→ **PROBLEM TO SOLVE**: A faithful copy of the data is the goal; set it down exactly, without the images.

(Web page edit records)
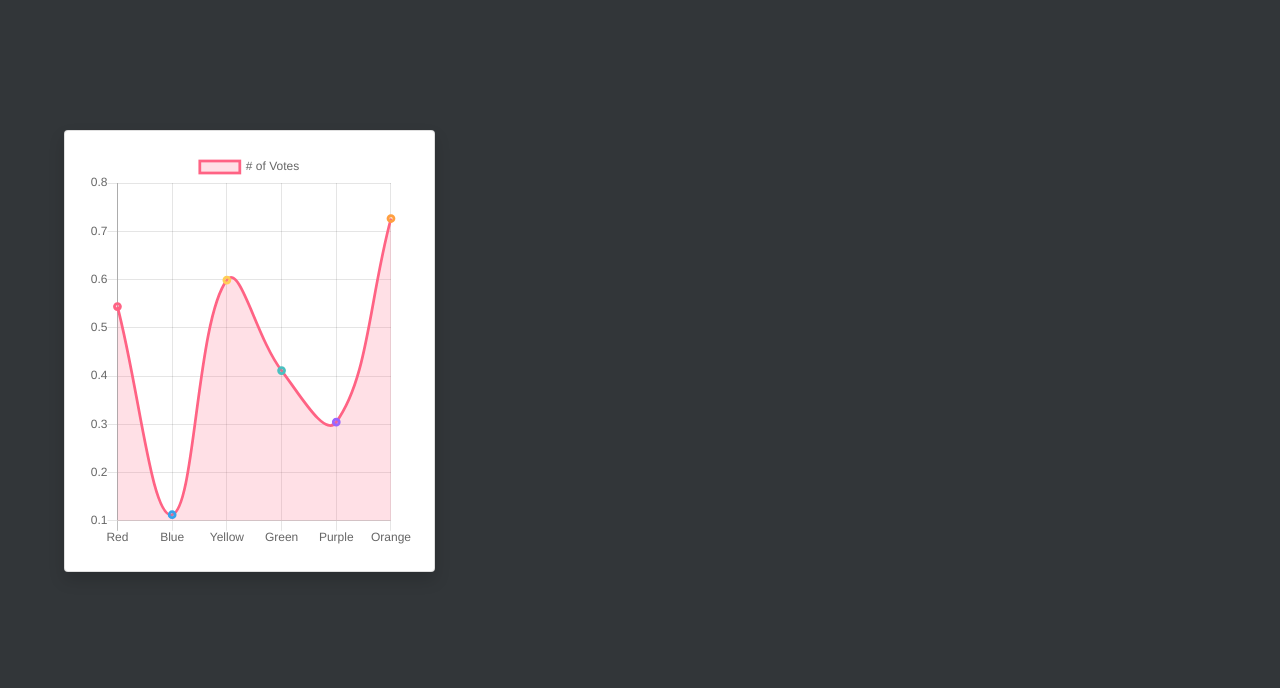
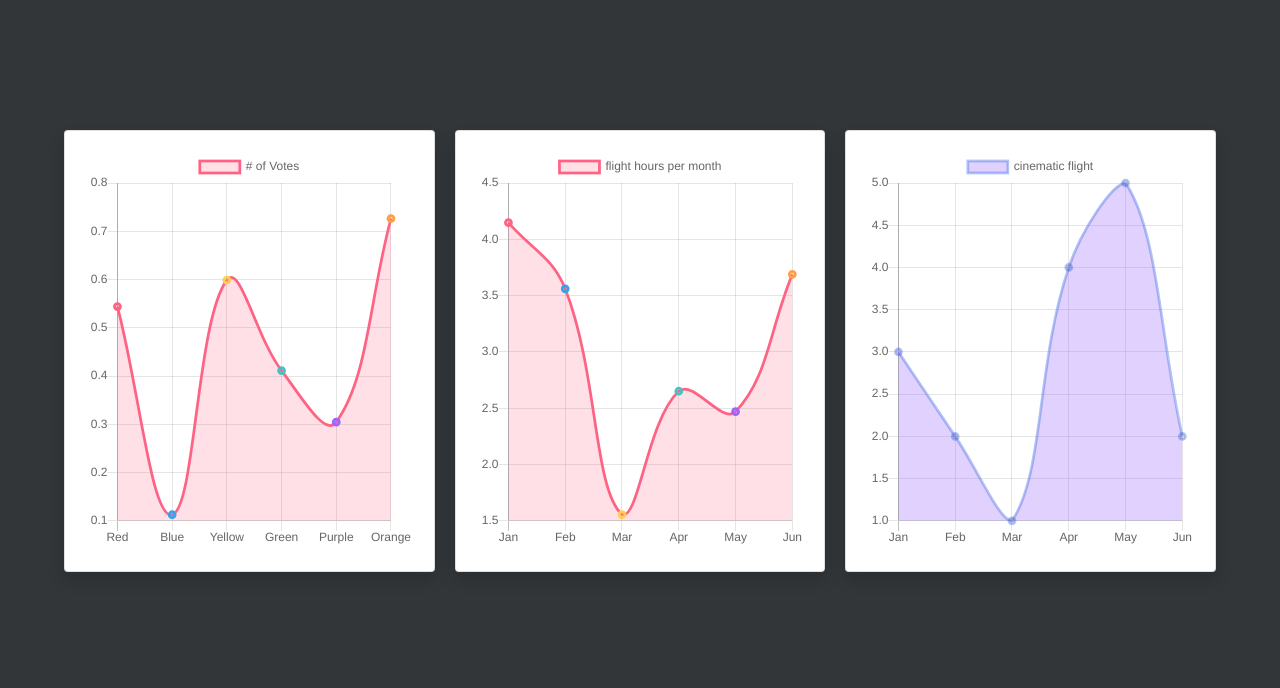
Before and after one commit to BenedictHomuth/Drone-Project-Website, a plain HTML site: page index.html in a window 1280 px wide. Shown: the part 62-750 px from the top of the page. Drawn offline with nearby package versions, Linux system fonts and the light colour scheme; grey boxes are pictures that could not be loaded.

Commit message:
Diagrams and Map added

```diff
--- a/index.html
+++ b/index.html
@@ -15,7 +15,7 @@
             background-color: rgb(50, 54, 57);
         }
     </style>
-    <title>Document</title>
+    <title>Drone-Project WS19</title>
 </head>
 <body data-spy="scroll" data-target=".navbar" data-offset="50">
 
@@ -59,7 +59,19 @@
             <canvas id="myChart" height="400"></canvas>
         </div>
     </div>
+    <div class="card shadow">
+        <div class="card-body">
+            <canvas id="flightHours" height ="400"></canvas>
+        </div>
+    </div>
+    <div class="card shadow">
+        <div class="card-body">
+            <canvas id="assignmentCount" height ="400"></canvas>
+        </div>
+    </div>
 </div>
+
+
 
 <!--Carousel-->
 <div id ="caroussel-demo" class="container-fluid">
@@ -109,21 +121,21 @@
 
 <!--Cards-->
 <div id ="card-demo" class="card-columns" style="margin:5%; margin-top:25%" data-aos="fade-up" data-aos-duration="2500">
-    <div class="card shadow">
+    <div class="card shadow border-0" style="border-bottom-left-radius: 0;border-bottom-right-radius: 0;">
         <img class="card-img-top" src="https://wallpaperplay.com/walls/full/3/d/c/79108.jpg" alt="chicago">
         <div class="card-body ">
             <h5 class="card-title">This is a headline</h5>
             <p class="card-body"> this is text. Text is useful</p>
         </div>
     </div>
-    <div class="card shadow-sm ">
+    <div class="card shadow border-0" style="border-bottom-left-radius: 0;border-bottom-right-radius: 0;">
         <img class="card-img-top" src="https://wallpaperplay.com/walls/full/3/d/c/79108.jpg" alt="chicago">
         <div class="card-body">
             <h5 class="card-title">This is a headline</h5>
             <p class="card-body"> this is text. Text is useful</p>
         </div>
     </div>
-    <div class="card shadow-sm">
+    <div class="card shadow border-0" style="border-bottom-left-radius: 0;border-bottom-right-radius: 0;">
         <img class="card-img-top" src="https://wallpaperplay.com/walls/full/3/d/c/79108.jpg" alt="chicago">
         <div class="card-body">
             <h5 class="card-title">This is a headline</h5>
@@ -144,7 +156,9 @@
     <script src="https://code.jquery.com/jquery-3.3.1.slim.min.js" integrity="sha384-q8i/X+965DzO0rT7abK41JStQIAqVgRVzpbzo5smXKp4YfRvH+8abtTE1Pi6jizo" crossorigin="anonymous"></script>
     <script src="https://cdnjs.cloudflare.com/ajax/libs/popper.js/1.14.7/umd/popper.min.js" integrity="sha384-UO2eT0CpHqdSJQ6hJty5KVphtPhzWj9WO1clHTMGa3JDZwrnQq4sF86dIHNDz0W1" crossorigin="anonymous"></script>
     <script src="https://stackpath.bootstrapcdn.com/bootstrap/4.3.1/js/bootstrap.min.js" integrity="sha384-JjSmVgyd0p3pXB1rRibZUAYoIIy6OrQ6VrjIEaFf/nJGzIxFDsf4x0xIM+B07jRM" crossorigin="anonymous"></script>
-    <script src="charts.js"></script>
+    <script src="js_Charts/charts.js"></script>
+    <script src="js_Charts/flighthours.js"></script>
+    <script src="js_Charts/assignmentCount.js"></script>
     <script src="https://unpkg.com/aos@next/dist/aos.js"></script>
     <script>
             AOS.init();
--- /dev/null
+++ b/js_Charts/assignmentCount.js
@@ -0,0 +1,37 @@
+var ctx = document.getElementById('assignmentCount').getContext('2d');
+var gradientStroke = ctx.createLinearGradient(500, 0, 100, 0);
+gradientStroke.addColorStop(0, "#80b6f4");
+gradientStroke.addColorStop(1, "#f49080");
+
+var cinematicCount = [3,2,1,4,5,2];
+var maintenanceFlights = [7,9,8,10,4,5];
+var labalArr = ['cinematic Flight', 'maintanance flight'];
+
+
+createChart = function(){
+    var flightHours = new Chart(ctx, {
+        type: 'line',
+        data: {
+            labels: ['Jan', 'Feb', 'Mar', 'Apr', 'May', 'Jun'],
+            datasets: [{
+                label: 'cinematic flight',
+                borderColor: "rgba(65,105,225,0.4)",
+                data: cinematicCount,
+                backgroundColor: [
+                    'rgba(153, 102, 255, 0.3)',
+                ],
+                borderWidth: 2.75
+            }]
+        },
+        options: {
+            maintainAspectRatio: false,
+            responsive: true,
+            tooltips:{
+                enabled: true
+            }
+        }
+    });
+}
+
+createArr();
+createChart();
--- /dev/null
+++ b/js_Charts/flighthours.js
@@ -0,0 +1,48 @@
+var ctx = document.getElementById('flightHours').getContext('2d');
+var arr = [];
+
+createArr = function(){
+    for(var i = 0; i < 6; i++){
+        arr[i] = Math.random() *5;
+    }
+}
+
+
+createChart = function(){
+    var flightHours = new Chart(ctx, {
+        type: 'line',
+        data: {
+            labels: ['Jan', 'Feb', 'Mar', 'Apr', 'May', 'Jun'],
+            datasets: [{
+                label: 'flight hours per month',
+                //data: [12, 19, 3, 5, 2, 3],
+                data: arr,
+                backgroundColor: [
+                    'rgba(255, 99, 132, 0.2)',
+                    'rgba(54, 162, 235, 0.2)',
+                    'rgba(255, 206, 86, 0.2)',
+                    'rgba(75, 192, 192, 0.2)',
+                    'rgba(153, 102, 255, 0.2)',
+                    'rgba(255, 159, 64, 0.2)'
+                ],
+                borderColor: [
+                    'rgba(255, 99, 132, 1)',
+                    'rgba(54, 162, 235, 1)',
+                    'rgba(255, 206, 86, 1)',
+                    'rgba(75, 192, 192, 1)',
+                    'rgba(153, 102, 255, 1)',
+                    'rgba(255, 159, 64, 1)',
+
+                ],
+                borderWidth: 2.75
+            }]
+        },
+        options: {
+            maintainAspectRatio: false,
+            responsive: true,
+        }
+    });
+}
+
+createArr();
+createChart();
```
Also changed, not shown: js_Leaflet/map.js (added, +40 -0 lines), js_Charts/charts.js (renamed from charts.js).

→ **ANSWER BOX**:
Before and after one commit to BenedictHomuth/Drone-Project-Website, a plain HTML site: page index.html in a window 1280 px wide. Shown: the part 62-750 px from the top of the page. Drawn offline with nearby package versions, Linux system fonts and the light colour scheme; grey boxes are pictures that could not be loaded.

Commit message:
Diagrams and Map added

```diff
--- a/index.html
+++ b/index.html
@@ -15,7 +15,7 @@
             background-color: rgb(50, 54, 57);
         }
     </style>
-    <title>Document</title>
+    <title>Drone-Project WS19</title>
 </head>
 <body data-spy="scroll" data-target=".navbar" data-offset="50">
 
@@ -59,7 +59,19 @@
             <canvas id="myChart" height="400"></canvas>
         </div>
     </div>
+    <div class="card shadow">
+        <div class="card-body">
+            <canvas id="flightHours" height ="400"></canvas>
+        </div>
+    </div>
+    <div class="card shadow">
+        <div class="card-body">
+            <canvas id="assignmentCount" height ="400"></canvas>
+        </div>
+    </div>
 </div>
+
+
 
 <!--Carousel-->
 <div id ="caroussel-demo" class="container-fluid">
@@ -109,21 +121,21 @@
 
 <!--Cards-->
 <div id ="card-demo" class="card-columns" style="margin:5%; margin-top:25%" data-aos="fade-up" data-aos-duration="2500">
-    <div class="card shadow">
+    <div class="card shadow border-0" style="border-bottom-left-radius: 0;border-bottom-right-radius: 0;">
         <img class="card-img-top" src="https://wallpaperplay.com/walls/full/3/d/c/79108.jpg" alt="chicago">
         <div class="card-body ">
             <h5 class="card-title">This is a headline</h5>
             <p class="card-body"> this is text. Text is useful</p>
         </div>
     </div>
-    <div class="card shadow-sm ">
+    <div class="card shadow border-0" style="border-bottom-left-radius: 0;border-bottom-right-radius: 0;">
         <img class="card-img-top" src="https://wallpaperplay.com/walls/full/3/d/c/79108.jpg" alt="chicago">
         <div class="card-body">
             <h5 class="card-title">This is a headline</h5>
             <p class="card-body"> this is text. Text is useful</p>
         </div>
     </div>
-    <div class="card shadow-sm">
+    <div class="card shadow border-0" style="border-bottom-left-radius: 0;border-bottom-right-radius: 0;">
         <img class="card-img-top" src="https://wallpaperplay.com/walls/full/3/d/c/79108.jpg" alt="chicago">
         <div class="card-body">
             <h5 class="card-title">This is a headline</h5>
@@ -144,7 +156,9 @@
     <script src="https://code.jquery.com/jquery-3.3.1.slim.min.js" integrity="sha384-q8i/X+965DzO0rT7abK41JStQIAqVgRVzpbzo5smXKp4YfRvH+8abtTE1Pi6jizo" crossorigin="anonymous"></script>
     <script src="https://cdnjs.cloudflare.com/ajax/libs/popper.js/1.14.7/umd/popper.min.js" integrity="sha384-UO2eT0CpHqdSJQ6hJty5KVphtPhzWj9WO1clHTMGa3JDZwrnQq4sF86dIHNDz0W1" crossorigin="anonymous"></script>
     <script src="https://stackpath.bootstrapcdn.com/bootstrap/4.3.1/js/bootstrap.min.js" integrity="sha384-JjSmVgyd0p3pXB1rRibZUAYoIIy6OrQ6VrjIEaFf/nJGzIxFDsf4x0xIM+B07jRM" crossorigin="anonymous"></script>
-    <script src="charts.js"></script>
+    <script src="js_Charts/charts.js"></script>
+    <script src="js_Charts/flighthours.js"></script>
+    <script src="js_Charts/assignmentCount.js"></script>
     <script src="https://unpkg.com/aos@next/dist/aos.js"></script>
     <script>
             AOS.init();
--- /dev/null
+++ b/js_Charts/assignmentCount.js
@@ -0,0 +1,37 @@
+var ctx = document.getElementById('assignmentCount').getContext('2d');
+var gradientStroke = ctx.createLinearGradient(500, 0, 100, 0);
+gradientStroke.addColorStop(0, "#80b6f4");
+gradientStroke.addColorStop(1, "#f49080");
+
+var cinematicCount = [3,2,1,4,5,2];
+var maintenanceFlights = [7,9,8,10,4,5];
+var labalArr = ['cinematic Flight', 'maintanance flight'];
+
+
+createChart = function(){
+    var flightHours = new Chart(ctx, {
+        type: 'line',
+        data: {
+            labels: ['Jan', 'Feb', 'Mar', 'Apr', 'May', 'Jun'],
+            datasets: [{
+                label: 'cinematic flight',
+                borderColor: "rgba(65,105,225,0.4)",
+                data: cinematicCount,
+                backgroundColor: [
+                    'rgba(153, 102, 255, 0.3)',
+                ],
+                borderWidth: 2.75
+            }]
+        },
+        options: {
+            maintainAspectRatio: false,
+            responsive: true,
+            tooltips:{
+                enabled: true
+            }
+        }
+    });
+}
+
+createArr();
+createChart();
--- /dev/null
+++ b/js_Charts/flighthours.js
@@ -0,0 +1,48 @@
+var ctx = document.getElementById('flightHours').getContext('2d');
+var arr = [];
+
+createArr = function(){
+    for(var i = 0; i < 6; i++){
+        arr[i] = Math.random() *5;
+    }
+}
+
+
+createChart = function(){
+    var flightHours = new Chart(ctx, {
+        type: 'line',
+        data: {
+            labels: ['Jan', 'Feb', 'Mar', 'Apr', 'May', 'Jun'],
+            datasets: [{
+                label: 'flight hours per month',
+                //data: [12, 19, 3, 5, 2, 3],
+                data: arr,
+                backgroundColor: [
+                    'rgba(255, 99, 132, 0.2)',
+                    'rgba(54, 162, 235, 0.2)',
+                    'rgba(255, 206, 86, 0.2)',
+                    'rgba(75, 192, 192, 0.2)',
+                    'rgba(153, 102, 255, 0.2)',
+                    'rgba(255, 159, 64, 0.2)'
+                ],
+                borderColor: [
+                    'rgba(255, 99, 132, 1)',
+                    'rgba(54, 162, 235, 1)',
+                    'rgba(255, 206, 86, 1)',
+                    'rgba(75, 192, 192, 1)',
+                    'rgba(153, 102, 255, 1)',
+                    'rgba(255, 159, 64, 1)',
+
+                ],
+                borderWidth: 2.75
+            }]
+        },
+        options: {
+            maintainAspectRatio: false,
+            responsive: true,
+        }
+    });
+}
+
+createArr();
+createChart();
```
Also changed, not shown: js_Leaflet/map.js (added, +40 -0 lines), js_Charts/charts.js (renamed from charts.js).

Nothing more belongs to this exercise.